### Listed entries

╭──

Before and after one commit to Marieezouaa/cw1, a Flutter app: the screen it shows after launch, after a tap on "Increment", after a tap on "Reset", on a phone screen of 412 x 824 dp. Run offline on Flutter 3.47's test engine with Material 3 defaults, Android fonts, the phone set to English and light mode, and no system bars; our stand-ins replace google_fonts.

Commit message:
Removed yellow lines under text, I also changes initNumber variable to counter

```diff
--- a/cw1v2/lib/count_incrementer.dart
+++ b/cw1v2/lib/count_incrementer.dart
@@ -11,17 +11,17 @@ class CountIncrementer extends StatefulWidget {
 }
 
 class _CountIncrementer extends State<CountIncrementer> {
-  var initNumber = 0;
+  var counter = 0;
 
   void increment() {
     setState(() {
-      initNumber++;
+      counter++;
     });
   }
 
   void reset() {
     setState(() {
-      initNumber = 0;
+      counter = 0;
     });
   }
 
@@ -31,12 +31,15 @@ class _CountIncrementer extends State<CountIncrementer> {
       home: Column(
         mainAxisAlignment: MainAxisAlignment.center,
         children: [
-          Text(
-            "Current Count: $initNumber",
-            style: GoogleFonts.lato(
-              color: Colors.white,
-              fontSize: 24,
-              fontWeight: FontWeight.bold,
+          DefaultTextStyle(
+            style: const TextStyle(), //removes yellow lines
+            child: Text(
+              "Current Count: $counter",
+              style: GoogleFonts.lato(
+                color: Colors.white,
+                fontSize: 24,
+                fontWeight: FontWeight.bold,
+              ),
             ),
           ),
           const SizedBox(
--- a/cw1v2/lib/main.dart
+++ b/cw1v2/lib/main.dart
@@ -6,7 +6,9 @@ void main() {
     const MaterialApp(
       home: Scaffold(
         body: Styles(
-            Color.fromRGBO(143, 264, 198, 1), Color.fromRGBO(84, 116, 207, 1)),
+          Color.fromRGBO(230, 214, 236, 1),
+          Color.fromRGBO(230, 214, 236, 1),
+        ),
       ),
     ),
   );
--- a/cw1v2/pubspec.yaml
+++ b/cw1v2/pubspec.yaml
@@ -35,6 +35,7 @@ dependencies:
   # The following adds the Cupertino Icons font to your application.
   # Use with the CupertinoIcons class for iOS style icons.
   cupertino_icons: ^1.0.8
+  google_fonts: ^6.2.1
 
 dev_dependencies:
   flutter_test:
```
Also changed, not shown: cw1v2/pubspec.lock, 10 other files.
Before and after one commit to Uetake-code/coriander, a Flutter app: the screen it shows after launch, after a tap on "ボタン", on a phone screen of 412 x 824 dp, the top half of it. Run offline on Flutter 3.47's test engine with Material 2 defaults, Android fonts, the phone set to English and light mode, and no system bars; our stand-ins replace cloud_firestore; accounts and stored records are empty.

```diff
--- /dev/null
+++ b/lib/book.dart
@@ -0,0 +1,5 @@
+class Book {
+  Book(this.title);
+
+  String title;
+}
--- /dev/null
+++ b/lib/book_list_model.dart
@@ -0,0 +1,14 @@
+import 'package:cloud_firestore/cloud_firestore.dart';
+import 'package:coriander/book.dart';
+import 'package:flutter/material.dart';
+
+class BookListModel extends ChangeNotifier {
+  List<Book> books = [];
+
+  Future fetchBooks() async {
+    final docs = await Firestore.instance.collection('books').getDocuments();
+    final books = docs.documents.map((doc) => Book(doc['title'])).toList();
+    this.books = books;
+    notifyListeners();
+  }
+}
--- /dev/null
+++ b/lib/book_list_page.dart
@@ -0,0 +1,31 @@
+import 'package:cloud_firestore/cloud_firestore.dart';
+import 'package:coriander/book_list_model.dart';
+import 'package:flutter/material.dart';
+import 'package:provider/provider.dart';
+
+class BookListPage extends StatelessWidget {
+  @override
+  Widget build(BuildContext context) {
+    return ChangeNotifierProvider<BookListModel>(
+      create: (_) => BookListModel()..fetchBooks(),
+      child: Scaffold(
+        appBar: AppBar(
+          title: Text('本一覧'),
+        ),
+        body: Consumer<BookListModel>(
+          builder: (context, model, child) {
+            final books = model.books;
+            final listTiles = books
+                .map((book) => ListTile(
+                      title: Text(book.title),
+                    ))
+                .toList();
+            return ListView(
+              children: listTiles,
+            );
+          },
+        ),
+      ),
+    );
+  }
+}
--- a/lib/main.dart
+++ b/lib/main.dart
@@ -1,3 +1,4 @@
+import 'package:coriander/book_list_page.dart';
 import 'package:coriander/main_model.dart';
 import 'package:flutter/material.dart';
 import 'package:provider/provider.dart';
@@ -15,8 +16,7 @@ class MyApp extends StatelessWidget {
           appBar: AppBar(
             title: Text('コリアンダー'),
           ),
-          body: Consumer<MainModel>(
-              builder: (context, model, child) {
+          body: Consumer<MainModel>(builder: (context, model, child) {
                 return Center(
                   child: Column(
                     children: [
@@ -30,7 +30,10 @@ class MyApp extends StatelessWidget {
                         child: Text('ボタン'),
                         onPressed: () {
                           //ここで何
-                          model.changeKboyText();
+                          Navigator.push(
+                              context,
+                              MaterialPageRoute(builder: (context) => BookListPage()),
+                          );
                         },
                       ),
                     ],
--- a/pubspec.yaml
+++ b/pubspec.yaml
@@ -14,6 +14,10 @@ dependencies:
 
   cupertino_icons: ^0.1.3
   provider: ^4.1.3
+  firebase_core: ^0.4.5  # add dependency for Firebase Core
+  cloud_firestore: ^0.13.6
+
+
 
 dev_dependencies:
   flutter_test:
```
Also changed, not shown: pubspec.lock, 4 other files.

╰──

### What to do
The listing above must be written out again in its entirety, exactly as given.

### Written solution
Before and after one commit to Marieezouaa/cw1, a Flutter app: the screen it shows after launch, after a tap on "Increment", after a tap on "Reset", on a phone screen of 412 x 824 dp. Run offline on Flutter 3.47's test engine with Material 3 defaults, Android fonts, the phone set to English and light mode, and no system bars; our stand-ins replace google_fonts.

Commit message:
Removed yellow lines under text, I also changes initNumber variable to counter

```diff
--- a/cw1v2/lib/count_incrementer.dart
+++ b/cw1v2/lib/count_incrementer.dart
@@ -11,17 +11,17 @@ class CountIncrementer extends StatefulWidget {
 }
 
 class _CountIncrementer extends State<CountIncrementer> {
-  var initNumber = 0;
+  var counter = 0;
 
   void increment() {
     setState(() {
-      initNumber++;
+      counter++;
     });
   }
 
   void reset() {
     setState(() {
-      initNumber = 0;
+      counter = 0;
     });
   }
 
@@ -31,12 +31,15 @@ class _CountIncrementer extends State<CountIncrementer> {
       home: Column(
         mainAxisAlignment: MainAxisAlignment.center,
         children: [
-          Text(
-            "Current Count: $initNumber",
-            style: GoogleFonts.lato(
-              color: Colors.white,
-              fontSize: 24,
-              fontWeight: FontWeight.bold,
+          DefaultTextStyle(
+            style: const TextStyle(), //removes yellow lines
+            child: Text(
+              "Current Count: $counter",
+              style: GoogleFonts.lato(
+                color: Colors.white,
+                fontSize: 24,
+                fontWeight: FontWeight.bold,
+              ),
             ),
           ),
           const SizedBox(
--- a/cw1v2/lib/main.dart
+++ b/cw1v2/lib/main.dart
@@ -6,7 +6,9 @@ void main() {
     const MaterialApp(
       home: Scaffold(
         body: Styles(
-            Color.fromRGBO(143, 264, 198, 1), Color.fromRGBO(84, 116, 207, 1)),
+          Color.fromRGBO(230, 214, 236, 1),
+          Color.fromRGBO(230, 214, 236, 1),
+        ),
       ),
     ),
   );
--- a/cw1v2/pubspec.yaml
+++ b/cw1v2/pubspec.yaml
@@ -35,6 +35,7 @@ dependencies:
   # The following adds the Cupertino Icons font to your application.
   # Use with the CupertinoIcons class for iOS style icons.
   cupertino_icons: ^1.0.8
+  google_fonts: ^6.2.1
 
 dev_dependencies:
   flutter_test:
```
Also changed, not shown: cw1v2/pubspec.lock, 10 other files.
Before and after one commit to Uetake-code/coriander, a Flutter app: the screen it shows after launch, after a tap on "ボタン", on a phone screen of 412 x 824 dp, the top half of it. Run offline on Flutter 3.47's test engine with Material 2 defaults, Android fonts, the phone set to English and light mode, and no system bars; our stand-ins replace cloud_firestore; accounts and stored records are empty.

```diff
--- /dev/null
+++ b/lib/book.dart
@@ -0,0 +1,5 @@
+class Book {
+  Book(this.title);
+
+  String title;
+}
--- /dev/null
+++ b/lib/book_list_model.dart
@@ -0,0 +1,14 @@
+import 'package:cloud_firestore/cloud_firestore.dart';
+import 'package:coriander/book.dart';
+import 'package:flutter/material.dart';
+
+class BookListModel extends ChangeNotifier {
+  List<Book> books = [];
+
+  Future fetchBooks() async {
+    final docs = await Firestore.instance.collection('books').getDocuments();
+    final books = docs.documents.map((doc) => Book(doc['title'])).toList();
+    this.books = books;
+    notifyListeners();
+  }
+}
--- /dev/null
+++ b/lib/book_list_page.dart
@@ -0,0 +1,31 @@
+import 'package:cloud_firestore/cloud_firestore.dart';
+import 'package:coriander/book_list_model.dart';
+import 'package:flutter/material.dart';
+import 'package:provider/provider.dart';
+
+class BookListPage extends StatelessWidget {
+  @override
+  Widget build(BuildContext context) {
+    return ChangeNotifierProvider<BookListModel>(
+      create: (_) => BookListModel()..fetchBooks(),
+      child: Scaffold(
+        appBar: AppBar(
+          title: Text('本一覧'),
+        ),
+        body: Consumer<BookListModel>(
+          builder: (context, model, child) {
+            final books = model.books;
+            final listTiles = books
+                .map((book) => ListTile(
+                      title: Text(book.title),
+                    ))
+                .toList();
+            return ListView(
+              children: listTiles,
+            );
+          },
+        ),
+      ),
+    );
+  }
+}
--- a/lib/main.dart
+++ b/lib/main.dart
@@ -1,3 +1,4 @@
+import 'package:coriander/book_list_page.dart';
 import 'package:coriander/main_model.dart';
 import 'package:flutter/material.dart';
 import 'package:provider/provider.dart';
@@ -15,8 +16,7 @@ class MyApp extends StatelessWidget {
           appBar: AppBar(
             title: Text('コリアンダー'),
           ),
-          body: Consumer<MainModel>(
-              builder: (context, model, child) {
+          body: Consumer<MainModel>(builder: (context, model, child) {
                 return Center(
                   child: Column(
                     children: [
@@ -30,7 +30,10 @@ class MyApp extends StatelessWidget {
                         child: Text('ボタン'),
                         onPressed: () {
                           //ここで何
-                          model.changeKboyText();
+                          Navigator.push(
+                              context,
+                              MaterialPageRoute(builder: (context) => BookListPage()),
+                          );
                         },
                       ),
                     ],
--- a/pubspec.yaml
+++ b/pubspec.yaml
@@ -14,6 +14,10 @@ dependencies:
 
   cupertino_icons: ^0.1.3
   provider: ^4.1.3
+  firebase_core: ^0.4.5  # add dependency for Firebase Core
+  cloud_firestore: ^0.13.6
+
+
 
 dev_dependencies:
   flutter_test:
```
Also changed, not shown: pubspec.lock, 4 other files.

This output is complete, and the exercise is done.